Background: Despite abortion being legal, complications from induced abortion are the second leading cause of maternal mortality in Ghana. The objective of this study was to understand the decision-making process associated with induced abortion in Ghana.
Study Design: Data were collected from female postabortion patients, male partners, family planning nurses and obstetricians/gynecologists at two teaching hospitals in Ghana using in-depth interviews and focus group discussions.

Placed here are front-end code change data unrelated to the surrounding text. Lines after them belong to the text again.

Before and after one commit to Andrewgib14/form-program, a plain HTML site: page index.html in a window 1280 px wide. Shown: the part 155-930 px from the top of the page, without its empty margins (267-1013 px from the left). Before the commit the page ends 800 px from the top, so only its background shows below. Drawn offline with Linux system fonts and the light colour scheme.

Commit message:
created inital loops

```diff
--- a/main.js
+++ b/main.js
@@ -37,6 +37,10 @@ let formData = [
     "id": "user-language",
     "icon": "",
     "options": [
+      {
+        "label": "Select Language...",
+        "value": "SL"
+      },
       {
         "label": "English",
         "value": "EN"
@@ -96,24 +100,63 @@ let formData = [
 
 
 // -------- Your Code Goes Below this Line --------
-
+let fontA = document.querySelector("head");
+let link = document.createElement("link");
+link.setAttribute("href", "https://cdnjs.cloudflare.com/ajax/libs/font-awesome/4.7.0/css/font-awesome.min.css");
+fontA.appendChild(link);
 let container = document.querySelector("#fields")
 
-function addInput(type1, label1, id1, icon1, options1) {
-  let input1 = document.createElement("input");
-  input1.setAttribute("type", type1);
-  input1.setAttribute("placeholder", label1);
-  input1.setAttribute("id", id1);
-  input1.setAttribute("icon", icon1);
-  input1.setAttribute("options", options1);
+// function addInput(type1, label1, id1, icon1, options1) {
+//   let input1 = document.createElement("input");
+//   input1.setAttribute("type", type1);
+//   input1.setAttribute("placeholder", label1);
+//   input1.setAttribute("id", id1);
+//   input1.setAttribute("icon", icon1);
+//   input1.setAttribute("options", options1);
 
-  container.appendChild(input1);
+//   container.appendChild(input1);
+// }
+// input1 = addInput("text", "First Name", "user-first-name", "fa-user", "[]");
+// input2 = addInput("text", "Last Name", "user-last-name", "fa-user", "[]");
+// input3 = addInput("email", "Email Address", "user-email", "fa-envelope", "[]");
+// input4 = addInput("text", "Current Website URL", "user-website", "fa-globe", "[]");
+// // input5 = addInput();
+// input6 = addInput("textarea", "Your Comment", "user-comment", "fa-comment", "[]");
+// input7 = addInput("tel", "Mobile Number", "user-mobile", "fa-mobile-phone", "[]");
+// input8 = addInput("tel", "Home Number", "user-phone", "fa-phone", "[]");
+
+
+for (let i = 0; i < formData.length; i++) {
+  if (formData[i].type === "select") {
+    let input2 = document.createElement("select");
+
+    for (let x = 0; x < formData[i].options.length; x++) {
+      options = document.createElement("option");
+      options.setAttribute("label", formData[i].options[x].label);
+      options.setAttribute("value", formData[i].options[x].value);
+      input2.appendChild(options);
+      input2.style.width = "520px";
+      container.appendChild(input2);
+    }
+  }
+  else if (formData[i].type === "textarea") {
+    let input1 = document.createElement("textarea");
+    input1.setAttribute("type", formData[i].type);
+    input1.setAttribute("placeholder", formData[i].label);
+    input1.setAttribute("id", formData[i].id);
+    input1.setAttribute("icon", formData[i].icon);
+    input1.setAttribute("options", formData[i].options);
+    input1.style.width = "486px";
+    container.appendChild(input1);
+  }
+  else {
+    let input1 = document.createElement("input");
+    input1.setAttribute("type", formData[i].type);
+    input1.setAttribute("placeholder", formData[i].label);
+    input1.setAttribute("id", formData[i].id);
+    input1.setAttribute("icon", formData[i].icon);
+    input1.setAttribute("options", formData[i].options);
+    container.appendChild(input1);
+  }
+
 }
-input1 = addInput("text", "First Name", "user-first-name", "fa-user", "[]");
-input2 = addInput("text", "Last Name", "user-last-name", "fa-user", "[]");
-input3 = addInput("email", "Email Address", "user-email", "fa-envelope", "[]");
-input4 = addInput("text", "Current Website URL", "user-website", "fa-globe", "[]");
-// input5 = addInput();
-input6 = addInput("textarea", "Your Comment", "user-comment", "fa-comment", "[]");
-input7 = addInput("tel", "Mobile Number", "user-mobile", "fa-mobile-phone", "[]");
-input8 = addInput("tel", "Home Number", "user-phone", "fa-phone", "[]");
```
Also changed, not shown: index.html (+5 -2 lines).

Results: While experiences differ for married and single women, men are involved in abortion decision making directly, through ‚Äúorders‚Äù to abort, or indirectly, through denying responsibility for the pregnancy. Health care providers can be barriers to seeking safe abortions in this setting. Conclusions: Women who choose to terminate a pregnancy without their male partners’ knowledge should have the means (both financial and social) to do so safely. Interventions with health care providers should discourage judgemental attitudes and emphasize individually focused patient care.¬†